Your response should match the records line for line.

▼

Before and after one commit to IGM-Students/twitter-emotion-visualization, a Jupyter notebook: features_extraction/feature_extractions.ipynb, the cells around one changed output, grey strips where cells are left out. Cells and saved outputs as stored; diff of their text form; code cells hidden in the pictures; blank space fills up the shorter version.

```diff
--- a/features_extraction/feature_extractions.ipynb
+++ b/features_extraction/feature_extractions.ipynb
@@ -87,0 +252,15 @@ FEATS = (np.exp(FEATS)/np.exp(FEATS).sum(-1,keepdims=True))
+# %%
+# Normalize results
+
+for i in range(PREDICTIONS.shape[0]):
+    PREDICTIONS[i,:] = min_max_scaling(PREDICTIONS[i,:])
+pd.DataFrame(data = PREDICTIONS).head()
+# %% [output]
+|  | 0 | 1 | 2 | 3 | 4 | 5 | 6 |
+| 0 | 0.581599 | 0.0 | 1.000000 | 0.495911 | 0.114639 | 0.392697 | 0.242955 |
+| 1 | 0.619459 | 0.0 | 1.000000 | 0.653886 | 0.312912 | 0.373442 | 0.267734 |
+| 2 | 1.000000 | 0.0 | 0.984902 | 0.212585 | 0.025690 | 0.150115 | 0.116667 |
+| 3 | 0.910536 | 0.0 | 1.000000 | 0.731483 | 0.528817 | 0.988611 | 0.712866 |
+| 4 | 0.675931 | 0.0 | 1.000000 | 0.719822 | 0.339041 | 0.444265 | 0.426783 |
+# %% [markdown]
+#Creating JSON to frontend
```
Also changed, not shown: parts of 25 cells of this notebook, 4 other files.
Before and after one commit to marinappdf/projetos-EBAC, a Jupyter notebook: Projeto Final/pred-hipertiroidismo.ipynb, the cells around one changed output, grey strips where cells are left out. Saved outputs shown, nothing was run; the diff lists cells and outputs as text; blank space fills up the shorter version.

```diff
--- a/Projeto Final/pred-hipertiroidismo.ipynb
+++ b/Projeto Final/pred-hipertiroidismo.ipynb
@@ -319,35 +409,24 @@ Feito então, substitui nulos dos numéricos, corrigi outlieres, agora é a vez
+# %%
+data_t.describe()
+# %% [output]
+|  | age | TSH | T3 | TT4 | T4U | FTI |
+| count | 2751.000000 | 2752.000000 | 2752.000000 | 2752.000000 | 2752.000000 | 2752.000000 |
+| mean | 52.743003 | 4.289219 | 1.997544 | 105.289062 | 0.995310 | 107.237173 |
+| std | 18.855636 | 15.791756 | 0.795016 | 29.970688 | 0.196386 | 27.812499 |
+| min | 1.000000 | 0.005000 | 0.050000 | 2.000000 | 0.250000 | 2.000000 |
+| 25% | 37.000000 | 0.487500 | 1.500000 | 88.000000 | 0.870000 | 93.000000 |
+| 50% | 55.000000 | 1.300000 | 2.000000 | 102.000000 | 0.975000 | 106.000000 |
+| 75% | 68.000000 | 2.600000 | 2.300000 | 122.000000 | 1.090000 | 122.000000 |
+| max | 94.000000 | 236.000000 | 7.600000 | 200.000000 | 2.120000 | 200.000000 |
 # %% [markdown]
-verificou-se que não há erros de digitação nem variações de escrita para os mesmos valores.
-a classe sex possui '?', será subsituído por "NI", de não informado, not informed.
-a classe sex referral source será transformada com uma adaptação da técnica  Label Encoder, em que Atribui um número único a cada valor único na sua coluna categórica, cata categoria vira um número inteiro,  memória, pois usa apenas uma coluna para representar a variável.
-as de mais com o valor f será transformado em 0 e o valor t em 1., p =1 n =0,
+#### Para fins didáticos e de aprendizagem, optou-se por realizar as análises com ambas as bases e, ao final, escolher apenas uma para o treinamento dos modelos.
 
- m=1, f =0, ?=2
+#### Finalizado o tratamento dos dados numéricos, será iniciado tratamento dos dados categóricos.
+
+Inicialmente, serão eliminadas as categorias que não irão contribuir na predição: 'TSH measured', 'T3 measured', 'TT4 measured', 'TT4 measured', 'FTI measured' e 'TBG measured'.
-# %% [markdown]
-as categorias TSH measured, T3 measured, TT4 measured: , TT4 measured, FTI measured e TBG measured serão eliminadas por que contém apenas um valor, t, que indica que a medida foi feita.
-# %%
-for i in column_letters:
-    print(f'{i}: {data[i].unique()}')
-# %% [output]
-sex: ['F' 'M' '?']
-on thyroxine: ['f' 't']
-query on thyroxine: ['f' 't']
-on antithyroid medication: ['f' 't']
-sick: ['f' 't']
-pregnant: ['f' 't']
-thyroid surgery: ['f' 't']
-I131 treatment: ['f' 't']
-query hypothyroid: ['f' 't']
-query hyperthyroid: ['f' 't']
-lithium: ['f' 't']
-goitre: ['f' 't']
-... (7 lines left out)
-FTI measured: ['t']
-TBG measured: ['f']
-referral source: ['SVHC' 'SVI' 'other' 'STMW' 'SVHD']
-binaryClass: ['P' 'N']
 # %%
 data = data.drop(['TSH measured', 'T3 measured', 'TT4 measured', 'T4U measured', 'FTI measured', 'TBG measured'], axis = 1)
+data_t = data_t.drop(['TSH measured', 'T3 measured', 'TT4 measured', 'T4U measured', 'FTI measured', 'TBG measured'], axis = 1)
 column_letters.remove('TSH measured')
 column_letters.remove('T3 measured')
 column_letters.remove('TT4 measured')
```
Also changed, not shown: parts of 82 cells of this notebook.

▲

▶ Exercise response
Before and after one commit to IGM-Students/twitter-emotion-visualization, a Jupyter notebook: features_extraction/feature_extractions.ipynb, the cells around one changed output, grey strips where cells are left out. Cells and saved outputs as stored; diff of their text form; code cells hidden in the pictures; blank space fills up the shorter version.

```diff
--- a/features_extraction/feature_extractions.ipynb
+++ b/features_extraction/feature_extractions.ipynb
@@ -87,0 +252,15 @@ FEATS = (np.exp(FEATS)/np.exp(FEATS).sum(-1,keepdims=True))
+# %%
+# Normalize results
+
+for i in range(PREDICTIONS.shape[0]):
+    PREDICTIONS[i,:] = min_max_scaling(PREDICTIONS[i,:])
+pd.DataFrame(data = PREDICTIONS).head()
+# %% [output]
+|  | 0 | 1 | 2 | 3 | 4 | 5 | 6 |
+| 0 | 0.581599 | 0.0 | 1.000000 | 0.495911 | 0.114639 | 0.392697 | 0.242955 |
+| 1 | 0.619459 | 0.0 | 1.000000 | 0.653886 | 0.312912 | 0.373442 | 0.267734 |
+| 2 | 1.000000 | 0.0 | 0.984902 | 0.212585 | 0.025690 | 0.150115 | 0.116667 |
+| 3 | 0.910536 | 0.0 | 1.000000 | 0.731483 | 0.528817 | 0.988611 | 0.712866 |
+| 4 | 0.675931 | 0.0 | 1.000000 | 0.719822 | 0.339041 | 0.444265 | 0.426783 |
+# %% [markdown]
+#Creating JSON to frontend
```
Also changed, not shown: parts of 25 cells of this notebook, 4 other files.
Before and after one commit to marinappdf/projetos-EBAC, a Jupyter notebook: Projeto Final/pred-hipertiroidismo.ipynb, the cells around one changed output, grey strips where cells are left out. Saved outputs shown, nothing was run; the diff lists cells and outputs as text; blank space fills up the shorter version.

```diff
--- a/Projeto Final/pred-hipertiroidismo.ipynb
+++ b/Projeto Final/pred-hipertiroidismo.ipynb
@@ -319,35 +409,24 @@ Feito então, substitui nulos dos numéricos, corrigi outlieres, agora é a vez
+# %%
+data_t.describe()
+# %% [output]
+|  | age | TSH | T3 | TT4 | T4U | FTI |
+| count | 2751.000000 | 2752.000000 | 2752.000000 | 2752.000000 | 2752.000000 | 2752.000000 |
+| mean | 52.743003 | 4.289219 | 1.997544 | 105.289062 | 0.995310 | 107.237173 |
+| std | 18.855636 | 15.791756 | 0.795016 | 29.970688 | 0.196386 | 27.812499 |
+| min | 1.000000 | 0.005000 | 0.050000 | 2.000000 | 0.250000 | 2.000000 |
+| 25% | 37.000000 | 0.487500 | 1.500000 | 88.000000 | 0.870000 | 93.000000 |
+| 50% | 55.000000 | 1.300000 | 2.000000 | 102.000000 | 0.975000 | 106.000000 |
+| 75% | 68.000000 | 2.600000 | 2.300000 | 122.000000 | 1.090000 | 122.000000 |
+| max | 94.000000 | 236.000000 | 7.600000 | 200.000000 | 2.120000 | 200.000000 |
 # %% [markdown]
-verificou-se que não há erros de digitação nem variações de escrita para os mesmos valores.
-a classe sex possui '?', será subsituído por "NI", de não informado, not informed.
-a classe sex referral source será transformada com uma adaptação da técnica  Label Encoder, em que Atribui um número único a cada valor único na sua coluna categórica, cata categoria vira um número inteiro,  memória, pois usa apenas uma coluna para representar a variável.
-as de mais com o valor f será transformado em 0 e o valor t em 1., p =1 n =0,
+#### Para fins didáticos e de aprendizagem, optou-se por realizar as análises com ambas as bases e, ao final, escolher apenas uma para o treinamento dos modelos.
 
- m=1, f =0, ?=2
+#### Finalizado o tratamento dos dados numéricos, será iniciado tratamento dos dados categóricos.
+
+Inicialmente, serão eliminadas as categorias que não irão contribuir na predição: 'TSH measured', 'T3 measured', 'TT4 measured', 'TT4 measured', 'FTI measured' e 'TBG measured'.
-# %% [markdown]
-as categorias TSH measured, T3 measured, TT4 measured: , TT4 measured, FTI measured e TBG measured serão eliminadas por que contém apenas um valor, t, que indica que a medida foi feita.
-# %%
-for i in column_letters:
-    print(f'{i}: {data[i].unique()}')
-# %% [output]
-sex: ['F' 'M' '?']
-on thyroxine: ['f' 't']
-query on thyroxine: ['f' 't']
-on antithyroid medication: ['f' 't']
-sick: ['f' 't']
-pregnant: ['f' 't']
-thyroid surgery: ['f' 't']
-I131 treatment: ['f' 't']
-query hypothyroid: ['f' 't']
-query hyperthyroid: ['f' 't']
-lithium: ['f' 't']
-goitre: ['f' 't']
-... (7 lines left out)
-FTI measured: ['t']
-TBG measured: ['f']
-referral source: ['SVHC' 'SVI' 'other' 'STMW' 'SVHD']
-binaryClass: ['P' 'N']
 # %%
 data = data.drop(['TSH measured', 'T3 measured', 'TT4 measured', 'T4U measured', 'FTI measured', 'TBG measured'], axis = 1)
+data_t = data_t.drop(['TSH measured', 'T3 measured', 'TT4 measured', 'T4U measured', 'FTI measured', 'TBG measured'], axis = 1)
 column_letters.remove('TSH measured')
 column_letters.remove('T3 measured')
 column_letters.remove('TT4 measured')
```
Also changed, not shown: parts of 82 cells of this notebook.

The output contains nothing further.